It has been a bit of a whirlwind few years. I came into the executive committee just before the COVID-19 pandemic hit the world. As you can imagine this forced us to re-evaluate what we do and how we do it. It was not easy, but we have focused on making SASA more accessible and relevant with a refreshed image and new ventures. I must commend my management committee in particular for their dedication to the cause and the work they have done to support me, I truly can not thank them enough.


9. The mission of SASA ‘shall be to foster the study and knowledge of statistical theory and its application towards improving the quality of life of all South Africans’ What are the 3 most important things SASA is doing to achieve this mission?

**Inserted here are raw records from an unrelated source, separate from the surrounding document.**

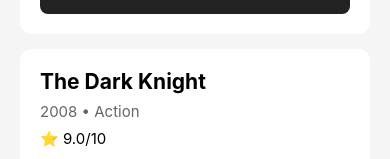
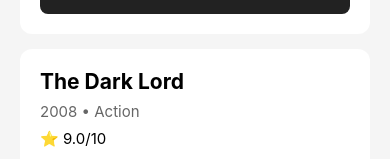
Before and after one commit to munozraven97/Activities-Munoz, a React Native app in the folder Activity4-AppNavigation4/: screen /MovieList in a window 390 px wide. Shown: the part 471-630 px from the top of the page. Built offline with nearby package versions, Linux system fonts and the light colour scheme.

Commit message:
Update activities

```diff
--- a/Activity4-AppNavigation4/MovieListScreen.js
+++ b/Activity4-AppNavigation4/MovieListScreen.js
@@ -23,7 +23,7 @@
   },
   {
     id: 3,
-    title: 'The Dark Knight',
+    title: 'The Dark Lord',
     year: 2008,
     genre: 'Action',
     rating: '9.0/10',
```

SASA has been a big player in the advancement of statistics in academia for many years. We have a journal which attracts submissions from all around the world and an annual conference which celebrates our researchers and the work done within our community. You will know that the application of statistical methods on real world data can work to improve the quality of live within our communities and we strive to help facilitate this. With the data and the skills we heave, we can help to make informed and data-driven decisions to be better our community. There is research that is done all around the country which is focused on addressing important issues within our community and as SASA we are committed to help bring light to these advancements through our publications, seminars and conferences. In addition to that, we provide and facilitate bursaries and scholarships to both academically and financially deserving students at 3rd year and honours level on an annual basis. This helps to provide opportunities to students you might not otherwise been able to continue on their journey into statistics.

10. The SASA 63rd annual conference is in November 2022. What is the theme of the conference and what is the main outcome you would like?

We are very excited to host our conference in November. It is being held in George, which marks the first time that our conference has been held in the region. Also, it is our return to a regular conference experience post-COVID. I must extend my gratitude to my colleagues at Stellenbosch University who undertook to host a conference under difficult circumstances last year, and I am glad that regular service has resumed now that the worst of the pandemic is behind us.